Mentions: Energy expenditure was significantly higher during exercise (F 2, 18 = 130.921, P < 0.001, Pη2 = 0.936) (see Figure 3), irrespective of the trial (F 1, 9 = 1.198, P = 0.302, Pη2 = 0.117). The rate of total carbohydrate oxidation (Figure 4) was not significantly different between trials (F 1, 9 = 0.317, P = 0.587, Pη2 = 0.034). Carbohydrate oxidation remained relatively constant throughout exercise but was higher compared with the rest (F 2, 18 = 13.902, P < 0.001, Pη2 = 0.770). The rate of fat oxidation (Figure 5) was higher than that at rest during exercise (F 1, 11 = 25.131, P < 0.001, Pη2 = 0.736) but there was no significant main effect due to the substances ingested (F 1, 9 = 0.950, P = 0.355, Pη2 = 0.095).

Bottom Line: Perceptions of arousal (P = 0.05) and pleasure were significantly higher after exercise with R. rosea compared to placebo (P = 0.003).Mood state scores for vigor were also higher in R. rosea condition compared to placebo (P = 0.008).There were no significant differences in energy expenditure, carbohydrate, or fat oxidation between conditions (P > 0.05).

View Article: PubMed Central - PubMed

Affiliation: Department of Biomolecular and Sports Sciences, Coventry University, Coventry CV1 5HB, UK ; Human Performance Laboratory, Department of Biomolecular and Sports Sciences, Coventry University, James Starley Building, Priory Street, Coventry CV 5HB, UK.

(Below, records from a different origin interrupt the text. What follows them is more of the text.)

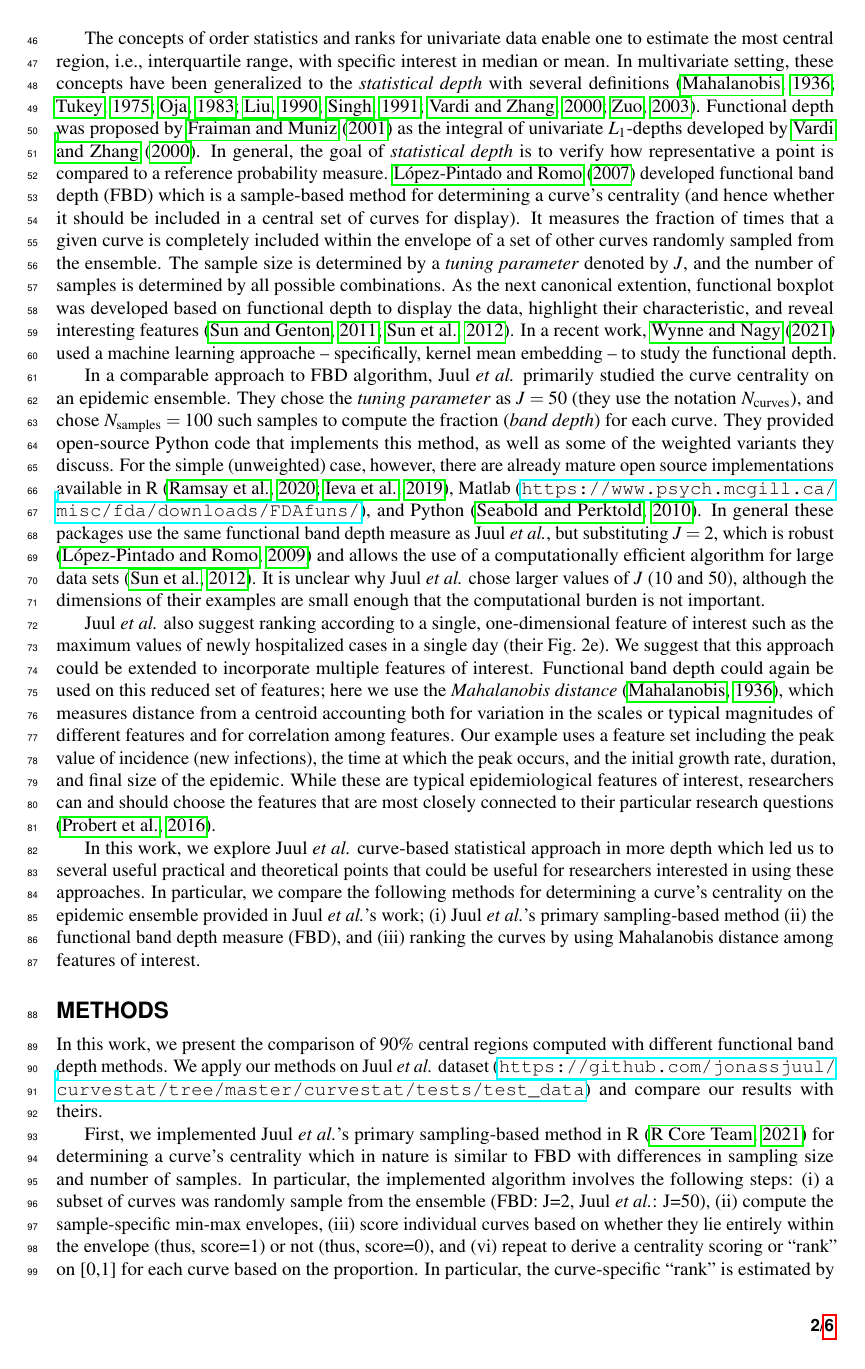
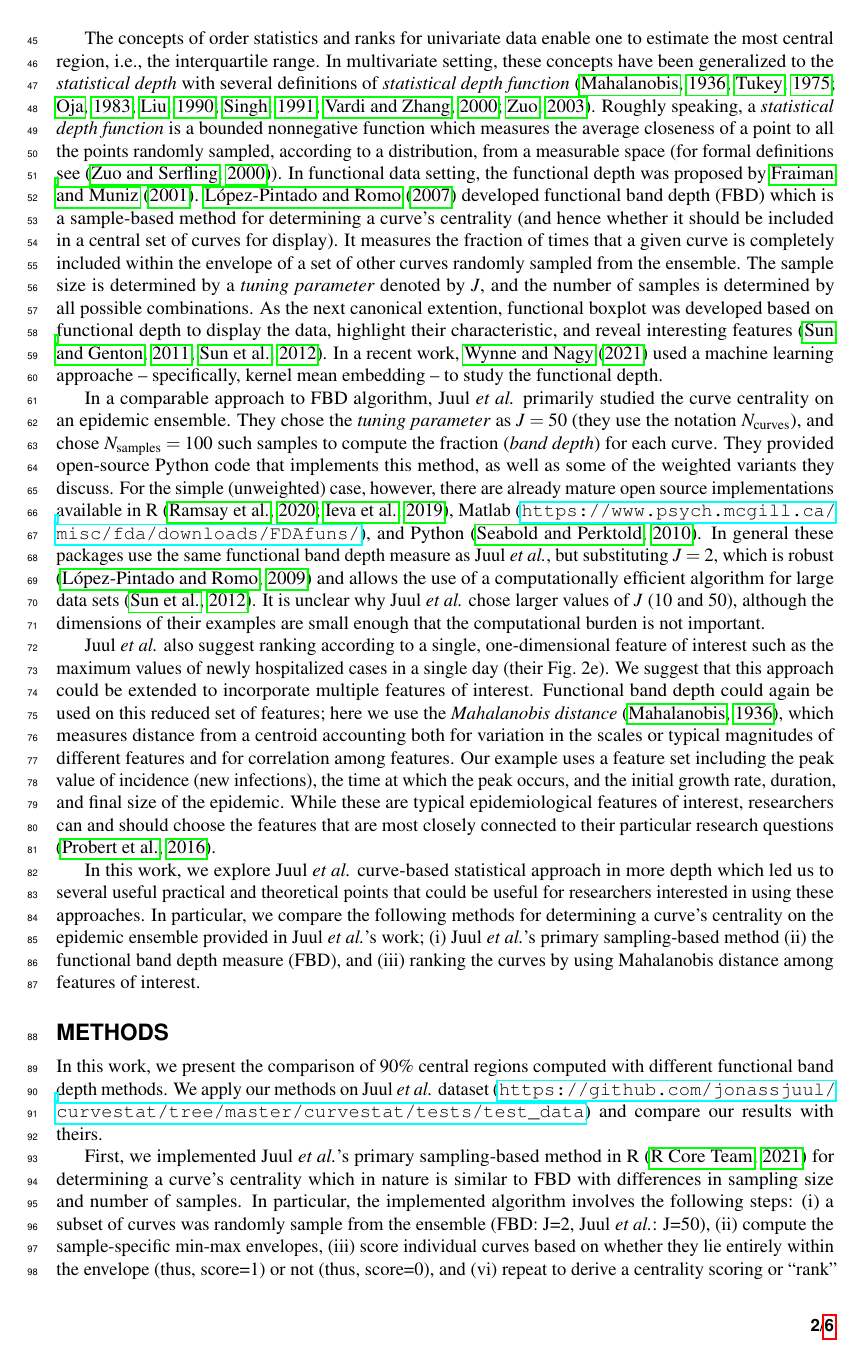
Before and after one commit to aligharouni/commentsFBD, a LaTeX document (curveBP_peerJ.tex): page 2 of 6. Compiled offline with pdfLaTeX.

Commit message:
updated first few paragraphs of intro

```diff
--- a/curveBP_peerJ.tex
+++ b/curveBP_peerJ.tex
@@ -9,12 +9,12 @@
 \affil[2]{Department of Biology, McMaster University, Hamilton, Canada}
 \affil[3]{Michael G. DeGroote Institute for Infectious Disease Research, McMaster University, Hamilton, Canada}
 \corrauthor[1]{First Author}{agharoun@uottawa.ca \footnote{
-Department of Mathematics and Statistics, University of Ottawa}}
+The auther is currently at the Department of Mathematics and Statistics, University of Ottawa.}}
 
 % \keywords{Statistical depth, Functional depth, Functional boxplot, Centroid}
 
 \begin{abstract}
-Studying the concept of \emph{central set} of an ensemble of epidemic curves -- in general functional data -- provides insights to summarize and estimate the uncertainty associated with the features of interest. These insights improve our understanding of the disease dynamics and result in reliable forecastings. It has been argued that the classical fixed-time descriptive methods may provide unreliable estimates of centrality in functional data, specially when there exist high phase shifts among the functions. The alternative approach is to use the robust curve-based descriptive methods in which ranking process and visualizing the centrality are curvewise -- as opposed to pointwise in the fixed-time descriptive methods. We used the \emph{functional band depth} approach in our exploration of curve-based estimation of the central set of an epidemic ensemble. We studied several \emph{statistical depth functions} -- which gauges the average closeness of a curve to all other curves in the ensemble -- and compared the corresponding 90\% central region. We first implemented the sample-based functional band depth algorithm (FBD) with different choices of tuning parameter $J$ to compare classical $J=2$ with the \emph{ad hoc} $J=50$ (following \juul's 2021 approach). We then developed a multivariate generalization of ranking the curves by using Mahalanobis distance among features of interest. Further, we used the pairwise Euclidean distance $\ell_2$ to define the \emph{depth}. We visually compared these methods and concluded that the classical robust FBD method (with $J=2$) and the Mahalanobis distance on features provide reasonable results \ali{not sure what else can be said as our result, thoghts?}.
+Studying the concept of \emph{central set} of an ensemble of epidemic curves -- in general functional data -- provides insights to summarize and estimate the uncertainty associated with the features of interest. These insights improve our understanding of the disease dynamics and result in reliable forecastings. It has been argued that the classical fixed-time descriptive methods may provide unreliable estimates of centrality in functional data, specially when there exist high phase shifts among the functions. The alternative approach is to use the robust curve-based descriptive methods in which ranking process and visualizing the centrality are curvewise -- as opposed to pointwise in the fixed-time descriptive methods. We used the \emph{functional band depth} approach in our exploration of curve-based estimation of the central set of an epidemic ensemble. We studied several \emph{statistical depth functions} and compared the corresponding 90\% central region. We first implemented the sample-based functional band depth algorithm (FBD) with different choices of tuning parameter $J$ to compare classical $J=2$ with the \emph{ad hoc} $J=50$ (following \juul's 2021 approach). We then developed a multivariate generalization of ranking the curves by using Mahalanobis distance among features of interest. Further, we used the pairwise Euclidean distance $\ell_2$ to define the \emph{depth}. We visually compared these methods and concluded that the classical robust FBD method (with $J=2$) and the Mahalanobis distance on features provide reasonable results \ali{thoghts?}.
 \end{abstract}
 
 \begin{document}
@@ -29,6 +29,9 @@ Developing robust and computationally efficient inference tools for ensembles of
 \cite{juul2021fixed} pointed out shortcomings to the standard ways that researchers draw confidence intervals for ensembles of curves, with specific examples drawn from the output of stochastic epidemic models (also, see Appendix 2 in \cite{kiss2017mathematics}'s book). In particular, they showed that fixed-time approaches can fail to capture the uncertainty in key features of an epidemic such as the timing and magnitude of epidemic peaks. As an alternative to fixed-time approaches, the authors illustrated methods to compute the \emph{central set} of an ensemble of curves, a high-dimensional analogue of interquartile range or confidence interval. There is also a large body of literature on this topic under the rubrics of \emph{functional depth} and \emph{functional boxplots} for high dimensional data which we review briefly. While \juul do cite this literature \citep{sun2011functional}, exploring it in more depth led us to several useful practical and theoretical points that could be useful for researchers interested in using these approaches.
 
-The concepts of order statistics and ranks for univariate data enable one to estimate the most central region, i.e., interquartile range, with specific interest in median or mean. In multivariate setting, these concepts have been generalized to the \emph{statistical depth} with several definitions \citep{mahalanobis1936generalized, tukey1975mathematics, oja1983descriptive, liu1990notion, singh1991notion, vardi2000multivariate, zuo2003projection}. Functional depth was proposed by \cite{fraiman2001trimmed} as the integral of univariate $L_1$-depths developed by \cite{vardi2000multivariate}. In general, the goal of \emph{statistical depth} is to verify how representative a point is compared to a reference probability measure. \cite{lopez2007depth} developed functional band depth (FBD) which is a sample-based method for determining a curve's centrality (and hence whether it should be included in a central set of curves for display). It measures the fraction of times that a given curve is completely included within the envelope of a set of other curves randomly sampled from the ensemble. The sample size is determined by a \emph{tuning parameter} denoted by $J$, and the number of samples is determined by all possible combinations. As the next canonical extention, functional boxplot was developed based on functional depth to display the data, highlight their characteristic, and reveal interesting features \citep{sun2011functional,sun2012exact}. In a recent work, \cite{wynne2021statistical} used a machine learning approache -- specifically, kernel mean embedding -- to study the functional depth.
+The concepts of order statistics and ranks for univariate data enable one to estimate the most central region, i.e., the interquartile range. In multivariate setting, these concepts have been generalized to the \emph{statistical depth} with several definitions of \emph{statistical depth function} \citep{mahalanobis1936generalized, tukey1975mathematics, oja1983descriptive, liu1990notion, singh1991notion, vardi2000multivariate, zuo2003projection}.
+Roughly speaking, a \emph{statistical depth function} is a bounded nonnegative function which measures the average closeness of a point to all the points randomly sampled, according to a distribution, from a measurable space (for formal definitions see \citep{zuo2000general}).
+In functional data setting, the functional depth was proposed by \cite{fraiman2001trimmed}.
+ \cite{lopez2007depth} developed functional band depth (FBD) which is a sample-based method for determining a curve's centrality (and hence whether it should be included in a central set of curves for display). It measures the fraction of times that a given curve is completely included within the envelope of a set of other curves randomly sampled from the ensemble. The sample size is determined by a \emph{tuning parameter} denoted by $J$, and the number of samples is determined by all possible combinations. As the next canonical extention, functional boxplot was developed based on functional depth to display the data, highlight their characteristic, and reveal interesting features \citep{sun2011functional,sun2012exact}. In a recent work, \cite{wynne2021statistical} used a machine learning approache -- specifically, kernel mean embedding -- to study the functional depth.
 
 In a comparable approach to FBD algorithm, \juul primarily studied the curve centrality on an epidemic ensemble. They chose the \emph{tuning parameter} as $J=50$ (they use the notation \ncurve), and chose $\nsample=100$ such samples to compute the fraction (\emph{band depth}) for each curve. They provided open-source Python code that implements this method, as well as some of the weighted variants they discuss. For the simple (unweighted) case, however, there are already mature open source implementations available in R \citep{fda_pkg,roahd}, Matlab (\url{https://www.psych.mcgill.ca/misc/fda/downloads/FDAfuns/}), and Python \citep{seabold2010statsmodels}. In general these packages use the same functional band depth measure as \juul, but substituting $J=2$, which is robust \citep{lopez2009concept} and allows the use of a computationally efficient algorithm for large data sets \citep{sun2012exact}. It is unclear why \juul chose larger values of $J$ (10 and 50), although the dimensions of their examples are small enough that the computational burden is not important.
 
```
Also changed, not shown: curveBP_peerJ.tex (2 more changed lines).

ABSTRACT
The aim of this study was to examine the effect of acute Rhodiola rosea (R. rosea) ingestion on substrate utilisation, mood state, RPE, and exercise affect. Ten males (mean age ± S.D. = 26 ± 6 years) completed two 30-minute cycling trials at an intensity of 70% of [Formula: see text] following ingestion of either 3 mg·kg(-1) body mass of R. rosea or placebo using a double-blind, crossover design. During exercise, heart rate and RPE were recorded. Participants completed measures of mood state and exercise affect before and after exercise. Expired air samples were taken during exercise to determine substrate utilisation. Repeated measures analysis of variance indicated that RPE was significantly lower at 30 minutes into exercise versus placebo (P = 0.003). Perceptions of arousal (P = 0.05) and pleasure were significantly higher after exercise with R. rosea compared to placebo (P = 0.003). Mood state scores for vigor were also higher in R. rosea condition compared to placebo (P = 0.008). There were no significant differences in energy expenditure, carbohydrate, or fat oxidation between conditions (P > 0.05). Ingestion of R. rosea favourably influenced RPE and exercise affect without changes in energy expenditure or substrate utilization during 30-minute submaximal cycling performance.

No MeSH data available.